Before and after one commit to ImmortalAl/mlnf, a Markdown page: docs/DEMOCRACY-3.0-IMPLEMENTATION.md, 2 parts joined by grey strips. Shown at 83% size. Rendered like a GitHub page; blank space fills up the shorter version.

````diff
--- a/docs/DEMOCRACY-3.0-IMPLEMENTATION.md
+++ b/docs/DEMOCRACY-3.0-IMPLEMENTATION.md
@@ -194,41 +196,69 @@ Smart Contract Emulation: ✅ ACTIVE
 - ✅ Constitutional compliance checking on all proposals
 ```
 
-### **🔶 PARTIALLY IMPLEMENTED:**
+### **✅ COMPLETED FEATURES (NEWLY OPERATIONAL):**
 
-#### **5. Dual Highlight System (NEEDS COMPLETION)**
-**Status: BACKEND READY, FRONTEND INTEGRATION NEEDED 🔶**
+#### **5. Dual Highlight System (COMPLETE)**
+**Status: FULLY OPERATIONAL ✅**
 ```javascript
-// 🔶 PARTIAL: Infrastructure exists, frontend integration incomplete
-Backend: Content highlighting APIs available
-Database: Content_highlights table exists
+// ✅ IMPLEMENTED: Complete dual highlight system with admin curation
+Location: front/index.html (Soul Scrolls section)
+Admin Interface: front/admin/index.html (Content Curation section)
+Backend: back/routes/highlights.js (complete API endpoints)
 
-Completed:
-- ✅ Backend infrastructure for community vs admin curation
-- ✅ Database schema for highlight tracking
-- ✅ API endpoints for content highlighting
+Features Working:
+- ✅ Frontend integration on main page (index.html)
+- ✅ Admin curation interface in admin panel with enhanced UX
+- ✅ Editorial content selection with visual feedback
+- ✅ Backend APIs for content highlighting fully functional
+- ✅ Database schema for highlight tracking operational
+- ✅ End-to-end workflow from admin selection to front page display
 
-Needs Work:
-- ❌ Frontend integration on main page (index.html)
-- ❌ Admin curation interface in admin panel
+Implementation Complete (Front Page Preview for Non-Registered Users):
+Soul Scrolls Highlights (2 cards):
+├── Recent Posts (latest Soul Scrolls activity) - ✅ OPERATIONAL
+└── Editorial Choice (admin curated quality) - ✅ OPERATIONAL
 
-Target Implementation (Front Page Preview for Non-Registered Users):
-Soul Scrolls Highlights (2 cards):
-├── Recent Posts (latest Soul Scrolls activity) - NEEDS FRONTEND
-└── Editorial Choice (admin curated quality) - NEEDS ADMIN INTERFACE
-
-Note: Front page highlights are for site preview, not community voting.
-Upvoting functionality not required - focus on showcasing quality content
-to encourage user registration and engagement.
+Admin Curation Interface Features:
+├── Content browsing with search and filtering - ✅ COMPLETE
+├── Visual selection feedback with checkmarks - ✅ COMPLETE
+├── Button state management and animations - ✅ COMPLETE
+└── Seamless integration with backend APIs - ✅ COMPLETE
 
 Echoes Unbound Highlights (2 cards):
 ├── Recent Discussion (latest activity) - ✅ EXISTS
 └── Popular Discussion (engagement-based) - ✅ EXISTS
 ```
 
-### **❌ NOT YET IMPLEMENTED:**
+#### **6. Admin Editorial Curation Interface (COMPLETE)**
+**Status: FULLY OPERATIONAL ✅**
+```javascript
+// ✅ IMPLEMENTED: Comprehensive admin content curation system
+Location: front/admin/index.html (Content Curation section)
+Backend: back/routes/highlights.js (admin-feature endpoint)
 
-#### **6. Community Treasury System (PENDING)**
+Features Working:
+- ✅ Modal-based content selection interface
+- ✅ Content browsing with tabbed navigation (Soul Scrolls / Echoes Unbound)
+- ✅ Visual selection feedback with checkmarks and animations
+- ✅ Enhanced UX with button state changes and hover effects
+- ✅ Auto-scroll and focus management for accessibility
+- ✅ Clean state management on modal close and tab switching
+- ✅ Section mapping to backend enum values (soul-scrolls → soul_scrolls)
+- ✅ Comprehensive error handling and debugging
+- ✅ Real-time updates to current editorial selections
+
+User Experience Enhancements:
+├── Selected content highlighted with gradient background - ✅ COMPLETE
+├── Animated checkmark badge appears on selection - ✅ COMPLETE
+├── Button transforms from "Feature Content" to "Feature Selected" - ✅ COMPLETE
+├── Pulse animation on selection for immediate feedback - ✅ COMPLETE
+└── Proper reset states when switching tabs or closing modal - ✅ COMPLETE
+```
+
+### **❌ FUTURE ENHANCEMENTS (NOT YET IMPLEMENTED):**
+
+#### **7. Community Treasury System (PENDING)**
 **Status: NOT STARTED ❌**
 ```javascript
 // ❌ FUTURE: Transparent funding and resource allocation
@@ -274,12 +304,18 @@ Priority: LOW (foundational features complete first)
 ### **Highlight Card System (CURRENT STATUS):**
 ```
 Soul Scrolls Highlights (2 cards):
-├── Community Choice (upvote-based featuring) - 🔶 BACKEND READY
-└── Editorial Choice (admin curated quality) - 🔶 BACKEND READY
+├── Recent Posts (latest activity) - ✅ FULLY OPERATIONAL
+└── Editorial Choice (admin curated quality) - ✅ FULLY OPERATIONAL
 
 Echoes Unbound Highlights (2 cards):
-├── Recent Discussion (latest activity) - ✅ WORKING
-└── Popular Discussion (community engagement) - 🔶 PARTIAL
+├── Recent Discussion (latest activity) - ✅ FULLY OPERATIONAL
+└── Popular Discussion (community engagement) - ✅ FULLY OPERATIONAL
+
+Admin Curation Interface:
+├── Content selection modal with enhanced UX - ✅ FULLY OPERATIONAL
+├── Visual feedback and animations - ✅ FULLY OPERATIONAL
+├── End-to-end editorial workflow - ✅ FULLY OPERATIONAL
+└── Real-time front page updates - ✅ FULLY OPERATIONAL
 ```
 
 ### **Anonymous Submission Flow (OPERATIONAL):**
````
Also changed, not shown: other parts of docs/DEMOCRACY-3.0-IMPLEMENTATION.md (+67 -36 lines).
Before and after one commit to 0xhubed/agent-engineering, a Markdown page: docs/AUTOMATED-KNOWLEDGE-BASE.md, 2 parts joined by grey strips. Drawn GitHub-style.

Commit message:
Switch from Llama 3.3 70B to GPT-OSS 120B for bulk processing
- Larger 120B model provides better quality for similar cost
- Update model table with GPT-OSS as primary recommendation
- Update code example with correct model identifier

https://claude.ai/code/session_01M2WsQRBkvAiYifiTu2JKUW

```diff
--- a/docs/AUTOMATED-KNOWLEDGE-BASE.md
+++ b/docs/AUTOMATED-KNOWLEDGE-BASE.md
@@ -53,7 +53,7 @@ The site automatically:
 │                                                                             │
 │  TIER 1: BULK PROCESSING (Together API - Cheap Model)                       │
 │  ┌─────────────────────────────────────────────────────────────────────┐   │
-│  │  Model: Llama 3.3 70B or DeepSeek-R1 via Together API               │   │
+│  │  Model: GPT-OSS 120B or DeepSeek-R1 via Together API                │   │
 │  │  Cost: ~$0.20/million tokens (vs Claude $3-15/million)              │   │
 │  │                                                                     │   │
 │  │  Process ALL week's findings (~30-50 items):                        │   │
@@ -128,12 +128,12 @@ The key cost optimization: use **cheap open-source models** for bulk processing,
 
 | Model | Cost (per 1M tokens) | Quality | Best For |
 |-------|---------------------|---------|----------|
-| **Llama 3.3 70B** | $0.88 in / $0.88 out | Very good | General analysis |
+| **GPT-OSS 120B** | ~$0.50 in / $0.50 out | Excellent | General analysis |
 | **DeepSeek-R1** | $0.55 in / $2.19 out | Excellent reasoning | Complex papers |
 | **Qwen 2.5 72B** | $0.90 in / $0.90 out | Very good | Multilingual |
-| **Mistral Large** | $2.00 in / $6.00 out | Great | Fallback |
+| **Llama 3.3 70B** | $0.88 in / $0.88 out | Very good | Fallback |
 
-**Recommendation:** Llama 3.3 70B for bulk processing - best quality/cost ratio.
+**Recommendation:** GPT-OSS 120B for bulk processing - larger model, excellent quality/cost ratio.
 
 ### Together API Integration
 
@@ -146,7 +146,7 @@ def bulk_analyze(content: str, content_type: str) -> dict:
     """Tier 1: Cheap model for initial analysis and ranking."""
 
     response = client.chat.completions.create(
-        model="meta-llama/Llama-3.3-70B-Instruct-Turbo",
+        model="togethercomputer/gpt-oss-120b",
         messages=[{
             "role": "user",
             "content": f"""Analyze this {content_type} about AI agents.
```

────

*Assignment*:
Every line in the entries above that mentions the word "docs" must be shown.

*Output of the task*:
Before and after one commit to ImmortalAl/mlnf, a Markdown page: docs/DEMOCRACY-3.0-IMPLEMENTATION.md, 2 parts joined by grey strips. Shown at 83% size. Rendered like a GitHub page; blank space fills up the shorter version.
--- a/docs/DEMOCRACY-3.0-IMPLEMENTATION.md
+++ b/docs/DEMOCRACY-3.0-IMPLEMENTATION.md
Also changed, not shown: other parts of docs/DEMOCRACY-3.0-IMPLEMENTATION.md (+67 -36 lines).
Before and after one commit to 0xhubed/agent-engineering, a Markdown page: docs/AUTOMATED-KNOWLEDGE-BASE.md, 2 parts joined by grey strips. Drawn GitHub-style.
--- a/docs/AUTOMATED-KNOWLEDGE-BASE.md
+++ b/docs/AUTOMATED-KNOWLEDGE-BASE.md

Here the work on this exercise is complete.